## To do:
Your answer should consist of each line below that includes the word "html".

## Given information:
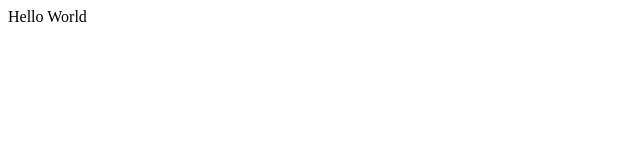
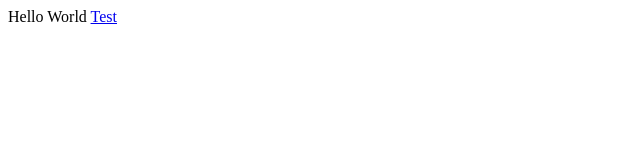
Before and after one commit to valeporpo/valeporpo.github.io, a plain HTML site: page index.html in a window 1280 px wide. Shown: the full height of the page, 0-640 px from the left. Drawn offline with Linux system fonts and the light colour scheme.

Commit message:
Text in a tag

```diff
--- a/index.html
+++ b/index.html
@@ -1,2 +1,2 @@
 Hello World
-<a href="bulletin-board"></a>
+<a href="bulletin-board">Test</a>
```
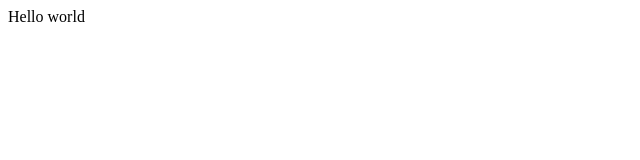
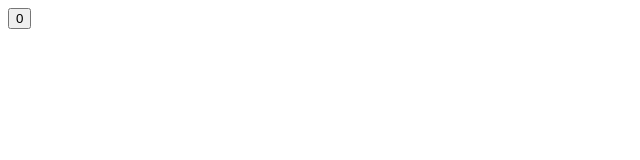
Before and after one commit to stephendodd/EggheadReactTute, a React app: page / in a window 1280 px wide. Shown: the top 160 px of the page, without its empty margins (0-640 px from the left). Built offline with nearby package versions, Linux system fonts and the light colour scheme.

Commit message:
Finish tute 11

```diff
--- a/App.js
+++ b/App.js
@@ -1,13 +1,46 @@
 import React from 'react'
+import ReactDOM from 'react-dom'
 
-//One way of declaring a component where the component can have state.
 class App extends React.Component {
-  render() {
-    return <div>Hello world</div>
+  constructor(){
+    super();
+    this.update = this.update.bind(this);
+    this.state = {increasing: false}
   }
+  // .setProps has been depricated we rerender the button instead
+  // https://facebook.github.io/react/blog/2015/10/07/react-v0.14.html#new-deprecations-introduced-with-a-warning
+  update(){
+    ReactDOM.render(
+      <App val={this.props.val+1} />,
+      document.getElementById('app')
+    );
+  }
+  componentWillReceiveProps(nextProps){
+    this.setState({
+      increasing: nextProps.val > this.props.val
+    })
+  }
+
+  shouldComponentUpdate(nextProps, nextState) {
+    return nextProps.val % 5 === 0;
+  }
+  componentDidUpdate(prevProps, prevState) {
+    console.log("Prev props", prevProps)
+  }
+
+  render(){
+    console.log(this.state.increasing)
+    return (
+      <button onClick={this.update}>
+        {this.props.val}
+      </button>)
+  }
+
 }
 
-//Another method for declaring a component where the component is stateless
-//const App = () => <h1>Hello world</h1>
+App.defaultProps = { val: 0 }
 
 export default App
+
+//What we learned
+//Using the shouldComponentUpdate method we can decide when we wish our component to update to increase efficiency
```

## Worked solution:
Before and after one commit to valeporpo/valeporpo.github.io, a plain HTML site: page index.html in a window 1280 px wide. Shown: the full height of the page, 0-640 px from the left. Drawn offline with Linux system fonts and the light colour scheme.
--- a/index.html
+++ b/index.html
+  // https://facebook.github.io/react/blog/2015/10/07/react-v0.14.html#new-deprecations-introduced-with-a-warning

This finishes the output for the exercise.